• Task prompt: Images do not belong in the copy. Retype the entries exactly.

• Data extract:
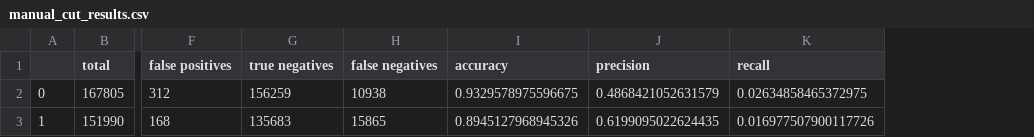
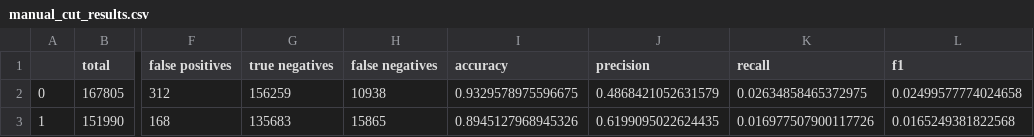
Before and after one commit to noahbehling/ML_seminar, a CSV file: manual_cut_results.csv, drawn as a sheet; only a part is shown, gaps mark what is left out; the diff names each change by its address in the sheet, - before the commit and + after, or states it on an @@ line.

```diff
--- a/manual_cut_results.csv
+++ b/manual_cut_results.csv
+column L (f1), rows 2-3: 0.02499577774024658 | 0.0165249381822568
```
Also changed, not shown: 35 other files.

• Output for this exercise:
Before and after one commit to noahbehling/ML_seminar, a CSV file: manual_cut_results.csv, drawn as a sheet; only a part is shown, gaps mark what is left out; the diff names each change by its address in the sheet, - before the commit and + after, or states it on an @@ line.

```diff
--- a/manual_cut_results.csv
+++ b/manual_cut_results.csv
+column L (f1), rows 2-3: 0.02499577774024658 | 0.0165249381822568
```
Also changed, not shown: 35 other files.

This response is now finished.